WHO Director-General Margaret Chan's belief that "we hold in our hands the solution to the global tobacco epidemic" remains as true today as when she expressed it three years ago. Reversing the entirely preventable epidemic of tobacco must be a top public health priority.
Question: What is the basis of your optimism that a significant dent can be made in the tobacco epidemic?
Answer: We have formidable tools with which to resist. Foremost is the WHO Framework Convention and its guidelines, which provide the foundation for countries to implement and manage tobacco control.
To help the Parties meet their commitments under the treaty, WHO provides them with technical assistance, including the MPOWER package of tobacco control measures.
Not to be underestimated is the great momentum that tobacco control efforts have gained in recent years. In some respects, the fight against tobacco has only just begun. Political will is increasing – not fast enough, but the trend is positive. Although tobacco control efforts remain underfunded, more money is being made available, much of it from private sources such as Bloomberg Philanthropies and the Bill & Melinda Gates Foundation. New partnerships are being formed and old ones reenergized.
Awareness is growing, too, that tobacco use imposes a huge burden on society. Tobacco use is a risk factor for six of the eight leading causes of death, including cardiovascular disease, cancer and tuberculosis. It is one of the leading causes of preventable death. It breeds poverty and stifles economic development. Primary wage-earners who die in middle age of a tobacco-related heart attack or brain stroke squander their economic potential and leave their families without means to buy food, clothing, shelter, education and health care. Money spent on tobacco is money not spent on these basic necessities.

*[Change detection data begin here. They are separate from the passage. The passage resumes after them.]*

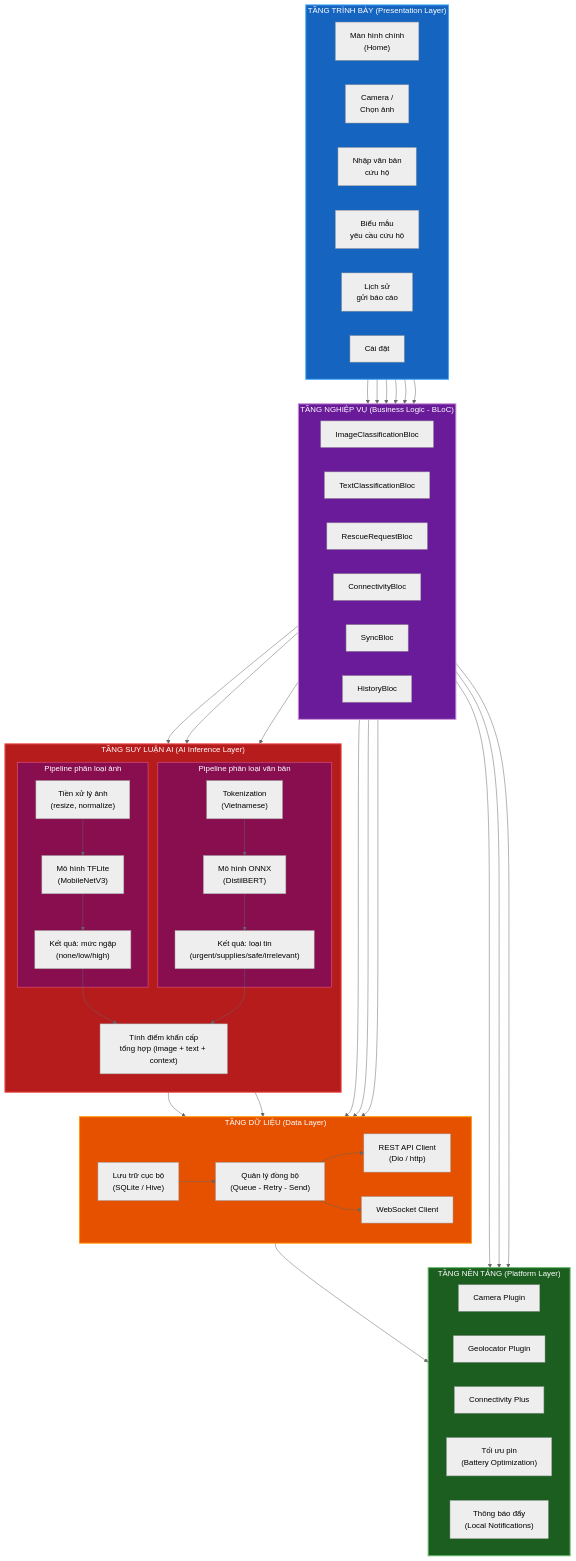
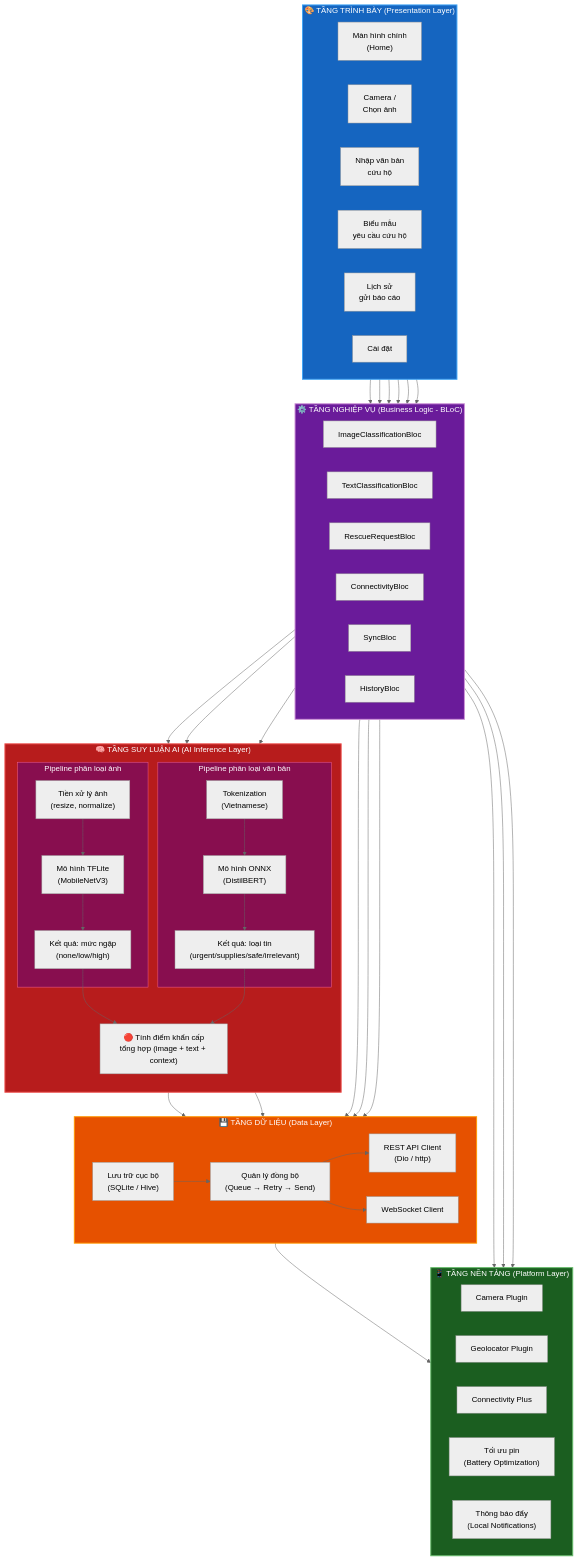
The diagram in diagrams/diagram2_mobile_architecture.mmd (ngthtrong/nckh2), drawn with Mermaid (neutral theme) before and after one commit. The commit also changed 11 other files, not shown here.

First line of the commit message:
Refactor progress report and enhance documentation; add system architecture and mobile architecture diagrams

```diff
--- a/diagrams/diagram2_mobile_architecture.mmd
+++ b/diagrams/diagram2_mobile_architecture.mmd
@@ -1,90 +1,90 @@
 graph TB
-    subgraph PRESENTATION["TẦNG TRÌNH BÀY (Presentation Layer)"]
+    subgraph PRESENTATION["🎨 TẦNG TRÌNH BÀY (Presentation Layer)"]
         direction LR
         S1["Màn hình chính<br/>(Home)"]
         S2["Camera /<br/>Chọn ảnh"]
         S3["Nhập văn bản<br/>cứu hộ"]
         S4["Biểu mẫu<br/>yêu cầu cứu hộ"]
         S5["Lịch sử<br/>gửi báo cáo"]
         S6["Cài đặt"]
     end
 
-    subgraph BLOC["TẦNG NGHIỆP VỤ (Business Logic - BLoC)"]
+    subgraph BLOC["⚙️ TẦNG NGHIỆP VỤ (Business Logic - BLoC)"]
         direction LR
         B1["ImageClassificationBloc"]
         B2["TextClassificationBloc"]
         B3["RescueRequestBloc"]
         B4["ConnectivityBloc"]
         B5["SyncBloc"]
         B6["HistoryBloc"]
     end
 
-    subgraph AI_LAYER["TẦNG SUY LUẬN AI (AI Inference Layer)"]
+    subgraph AI_LAYER["🧠 TẦNG SUY LUẬN AI (AI Inference Layer)"]
         direction TB
         subgraph IMG_PIPE["Pipeline phân loại ảnh"]
             IP1["Tiền xử lý ảnh<br/>(resize, normalize)"]
             IP2["Mô hình TFLite<br/>(MobileNetV3)"]
             IP3["Kết quả: mức ngập<br/>(none/low/high)"]
         end
         subgraph TXT_PIPE["Pipeline phân loại văn bản"]
             TP1["Tokenization<br/>(Vietnamese)"]
             TP2["Mô hình ONNX<br/>(DistilBERT)"]
             TP3["Kết quả: loại tin<br/>(urgent/supplies/safe/irrelevant)"]
         end
-        URGENCY["Tính điểm khẩn cấp<br/>tổng hợp (image + text + context)"]
+        URGENCY["🔴 Tính điểm khẩn cấp<br/>tổng hợp (image + text + context)"]
     end
 
-    subgraph DATA_LAYER["TẦNG DỮ LIỆU (Data Layer)"]
+    subgraph DATA_LAYER["💾 TẦNG DỮ LIỆU (Data Layer)"]
         direction LR
         LOCAL["Lưu trữ cục bộ<br/>(SQLite / Hive)"]
         REST["REST API Client<br/>(Dio / http)"]
         WS_CLIENT["WebSocket Client"]
-        SYNC_MGR["Quản lý đồng bộ<br/>(Queue - Retry - Send)"]
+        SYNC_MGR["Quản lý đồng bộ<br/>(Queue → Retry → Send)"]
     end
 
-    subgraph PLATFORM["TẦNG NỀN TẢNG (Platform Layer)"]
+    subgraph PLATFORM["📱 TẦNG NỀN TẢNG (Platform Layer)"]
         direction LR
         P_CAM["Camera Plugin"]
         P_GPS["Geolocator Plugin"]
         P_NET["Connectivity Plus"]
         P_BAT["Tối ưu pin<br/>(Battery Optimization)"]
         P_NOTIF["Thông báo đẩy<br/>(Local Notifications)"]
     end
 
     S1 --> B3
     S2 --> B1
     S3 --> B2
     S4 --> B3
     S5 --> B6
     S6 --> B4
 
     B1 --> IP1
     B2 --> TP1
     IP1 --> IP2 --> IP3
     TP1 --> TP2 --> TP3
     IP3 --> URGENCY
     TP3 --> URGENCY
     B3 --> URGENCY
 
     URGENCY --> LOCAL
     URGENCY --> SYNC_MGR
     B4 --> SYNC_MGR
     B5 --> SYNC_MGR
     B6 --> LOCAL
 
     SYNC_MGR --> REST
     SYNC_MGR --> WS_CLIENT
     LOCAL --> SYNC_MGR
 
     B1 --> P_CAM
     B3 --> P_GPS
     B4 --> P_NET
     SYNC_MGR --> P_BAT
 
     style PRESENTATION fill:#1565c0,stroke:#42a5f5,color:#fff,stroke-width:2px
     style BLOC fill:#6a1b9a,stroke:#ce93d8,color:#fff,stroke-width:2px
     style AI_LAYER fill:#b71c1c,stroke:#ef5350,color:#fff,stroke-width:2px
     style IMG_PIPE fill:#880e4f,stroke:#f06292,color:#fff,stroke-width:1px
     style TXT_PIPE fill:#880e4f,stroke:#f06292,color:#fff,stroke-width:1px
     style DATA_LAYER fill:#e65100,stroke:#ff9800,color:#fff,stroke-width:2px
     style PLATFORM fill:#1b5e20,stroke:#66bb6a,color:#fff,stroke-width:2px
```
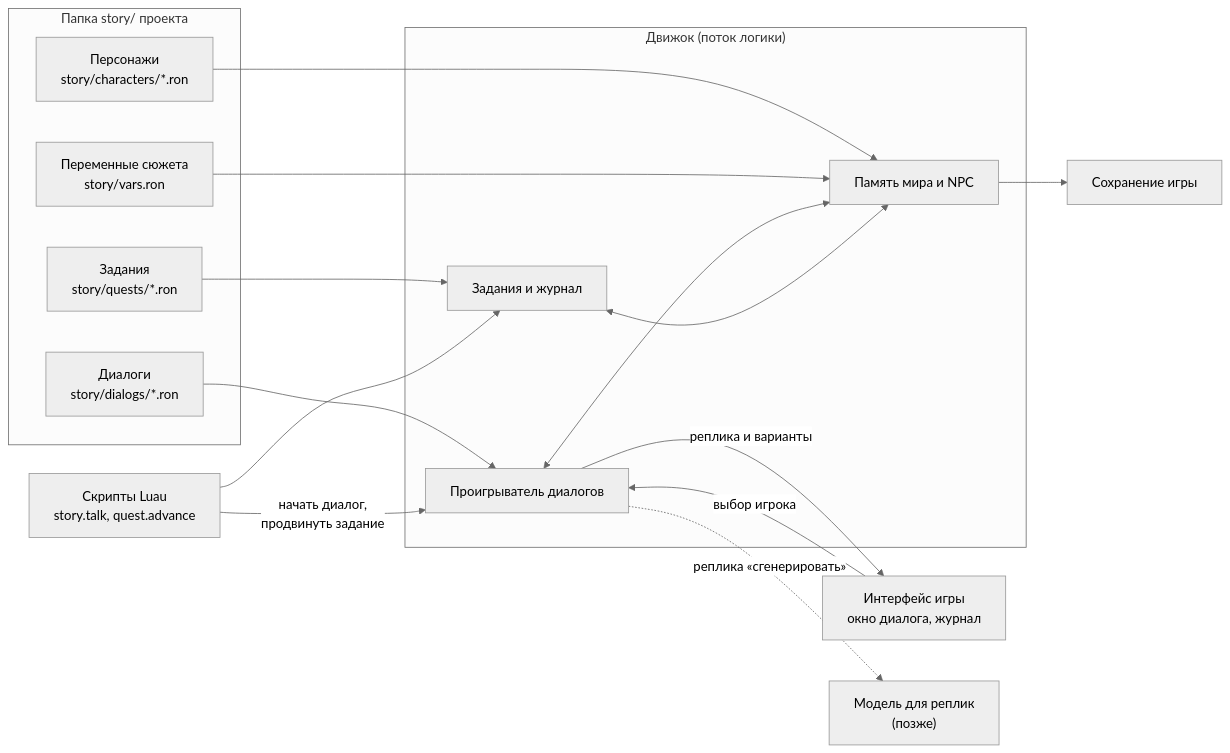
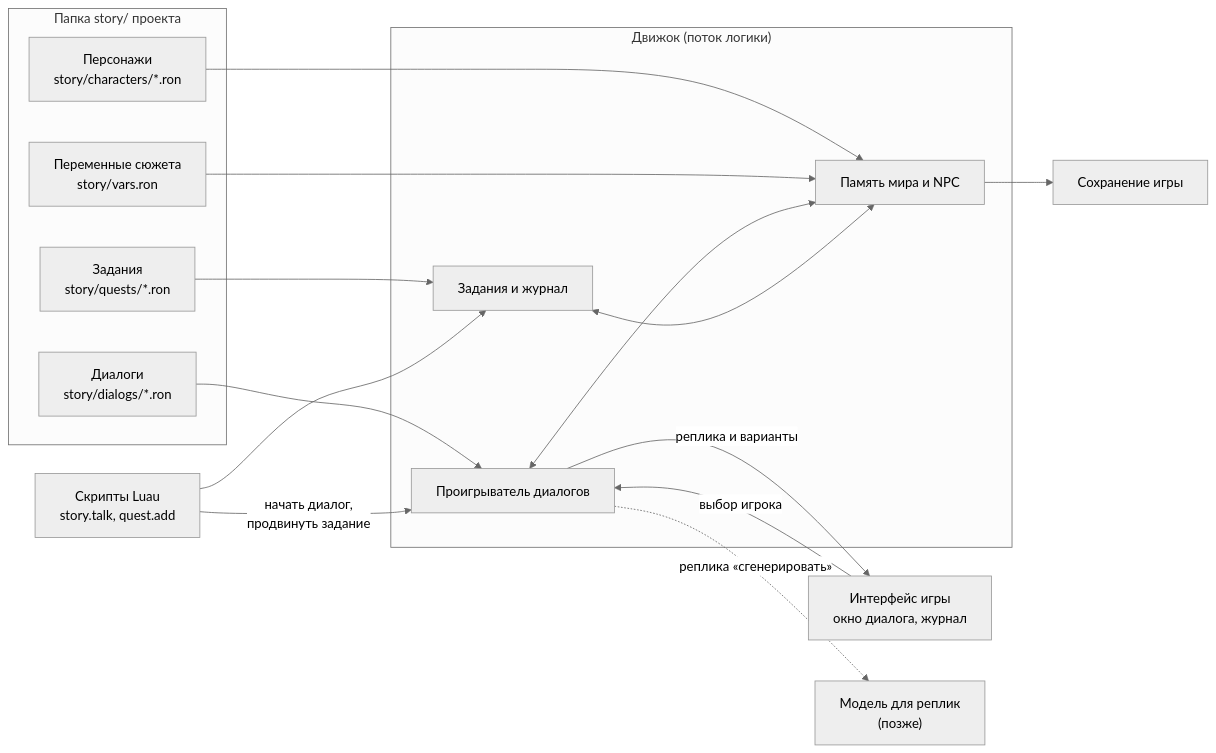
Before and after one commit to Taimurodo-RT/ReyVec_engine: the first of 3 diagrams in docs/story.md, drawn with Mermaid (neutral theme). The commit also changed other lines of this file and 13 other files, not shown here.

````diff
--- a/docs/story.md
+++ b/docs/story.md
@@ -25,31 +25,31 @@
 ```mermaid
 flowchart LR
     subgraph files["Папка story/ проекта"]
         chars["Персонажи<br/>story/characters/*.ron"]
         dlg["Диалоги<br/>story/dialogs/*.ron"]
         quests["Задания<br/>story/quests/*.ron"]
         vars["Переменные сюжета<br/>story/vars.ron"]
     end
     subgraph engine["Движок (поток логики)"]
         runner["Проигрыватель диалогов"]
         journal["Задания и журнал"]
         memory["Память мира и NPC"]
     end
-    luau["Скрипты Luau<br/>story.talk, quest.advance"]
+    luau["Скрипты Luau<br/>story.talk, quest.add"]
     ui["Интерфейс игры<br/>окно диалога, журнал"]
     save["Сохранение игры"]
     model["Модель для реплик<br/>(позже)"]
 
     chars --> memory
     vars --> memory
     dlg --> runner
     quests --> journal
     luau -- "начать диалог,<br/>продвинуть задание" --> runner
     luau --> journal
     runner <--> memory
     journal <--> memory
     runner -- "реплика и варианты" --> ui
     ui -- "выбор игрока" --> runner
     memory --> save
     runner -. "реплика «сгенерировать»" .-> model
 ```
````
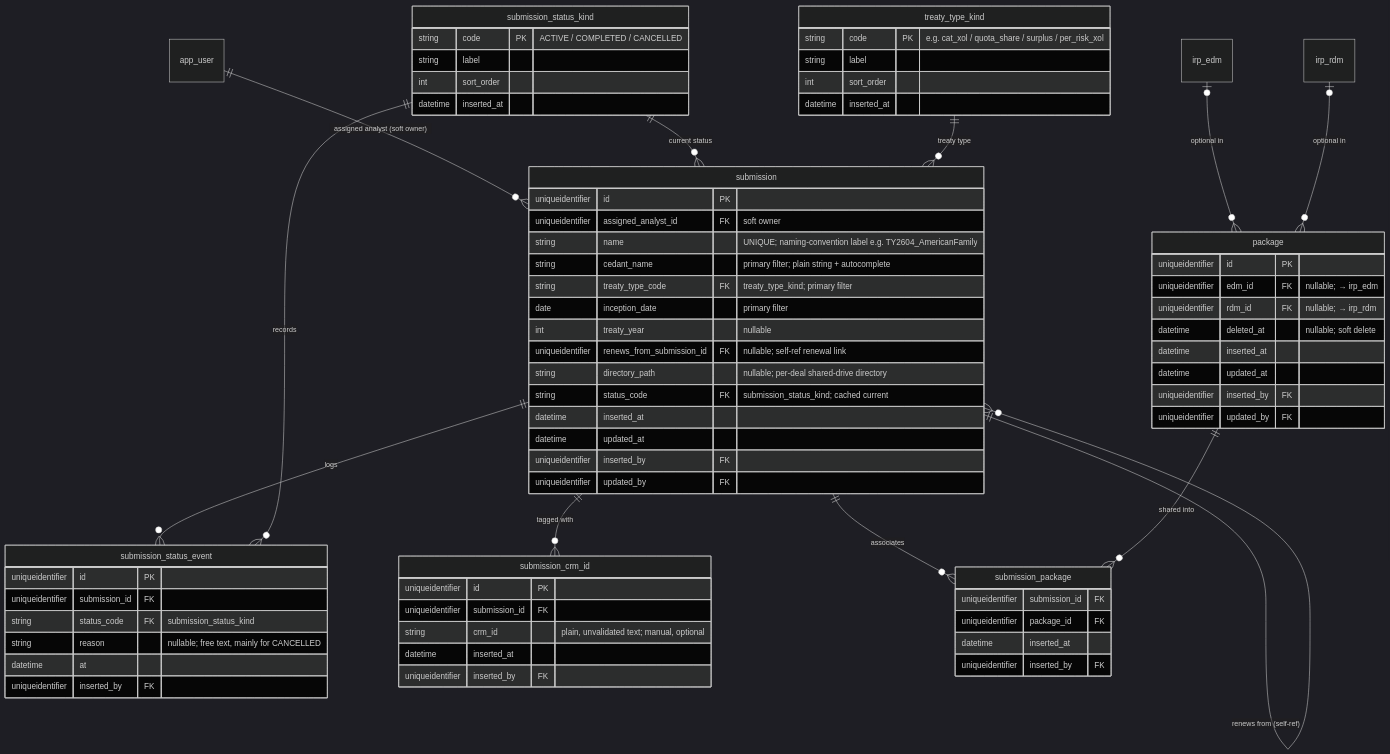
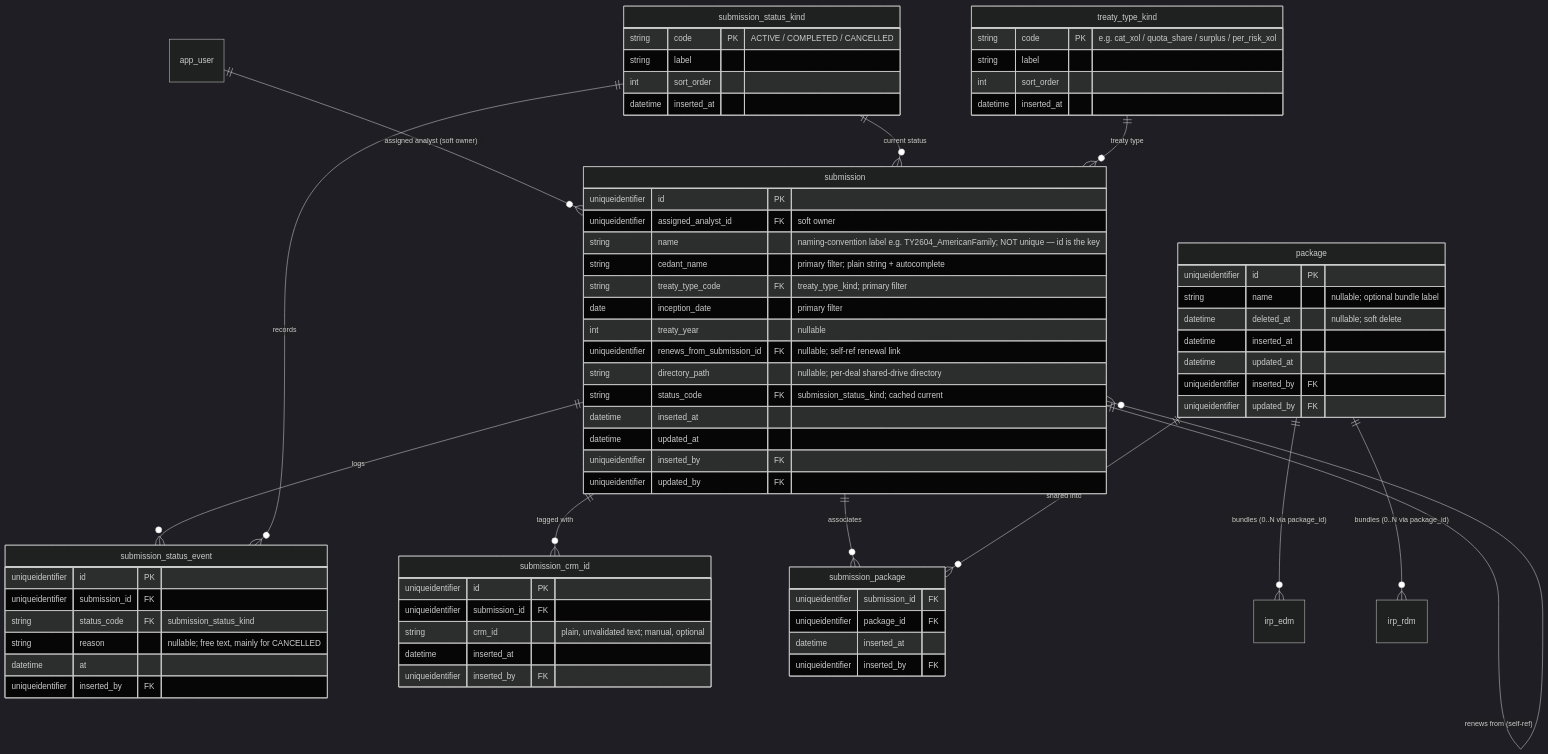
Before and after one commit to anilvenugopal/risk-workbench: the second of 9 diagrams in docs/DATA_MODEL.md, drawn with Mermaid (dark theme). The commit also changed other lines of this file and 2 other files, not shown here.

````diff
--- a/docs/DATA_MODEL.md
+++ b/docs/DATA_MODEL.md
@@ -88,74 +90,73 @@
 ```mermaid
 erDiagram
   app_user ||--o{ submission : "assigned analyst (soft owner)"
   submission ||--o{ submission_status_event : logs
   submission ||--o{ submission_crm_id : "tagged with"
   submission_status_kind ||--o{ submission : "current status"
   submission_status_kind ||--o{ submission_status_event : records
   treaty_type_kind ||--o{ submission : "treaty type"
   submission ||--o{ submission : "renews from (self-ref)"
   submission ||--o{ submission_package : associates
   package ||--o{ submission_package : "shared into"
-  irp_edm |o--o{ package : "optional in"
-  irp_rdm |o--o{ package : "optional in"
+  package ||--o{ irp_edm : "bundles (0..N via package_id)"
+  package ||--o{ irp_rdm : "bundles (0..N via package_id)"
 
   submission {
     uniqueidentifier id PK
     uniqueidentifier assigned_analyst_id FK "soft owner"
-    string name "UNIQUE; naming-convention label e.g. TY2604_AmericanFamily"
+    string name "naming-convention label e.g. TY2604_AmericanFamily; NOT unique — id is the key"
     string cedant_name "primary filter; plain string + autocomplete"
     string treaty_type_code FK "treaty_type_kind; primary filter"
     date inception_date "primary filter"
     int treaty_year "nullable"
     uniqueidentifier renews_from_submission_id FK "nullable; self-ref renewal link"
     string directory_path "nullable; per-deal shared-drive directory"
     string status_code FK "submission_status_kind; cached current"
     datetime inserted_at
     datetime updated_at
     uniqueidentifier inserted_by FK
     uniqueidentifier updated_by FK
   }
   submission_crm_id {
     uniqueidentifier id PK
     uniqueidentifier submission_id FK
     string crm_id "plain, unvalidated text; manual, optional"
     datetime inserted_at
     uniqueidentifier inserted_by FK
   }
   treaty_type_kind {
     string code PK "e.g. cat_xol / quota_share / surplus / per_risk_xol"
     string label
     int sort_order
     datetime inserted_at
   }
   submission_status_kind {
     string code PK "ACTIVE / COMPLETED / CANCELLED"
     string label
     int sort_order
     datetime inserted_at
   }
   submission_status_event {
     uniqueidentifier id PK
     uniqueidentifier submission_id FK
     string status_code FK "submission_status_kind"
     string reason "nullable; free text, mainly for CANCELLED"
     datetime at
     uniqueidentifier inserted_by FK
   }
   submission_package {
     uniqueidentifier submission_id FK
     uniqueidentifier package_id FK
     datetime inserted_at
     uniqueidentifier inserted_by FK
   }
   package {
     uniqueidentifier id PK
-    uniqueidentifier edm_id FK "nullable; → irp_edm"
-    uniqueidentifier rdm_id FK "nullable; → irp_rdm"
+    string name "nullable; optional bundle label"
     datetime deleted_at "nullable; soft delete"
     datetime inserted_at
     datetime updated_at
     uniqueidentifier inserted_by FK
     uniqueidentifier updated_by FK
   }
 ```
````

All that said, we know that the challenge is huge and that success is not guaranteed. We need to work better and smarter to achieve our long-term goals.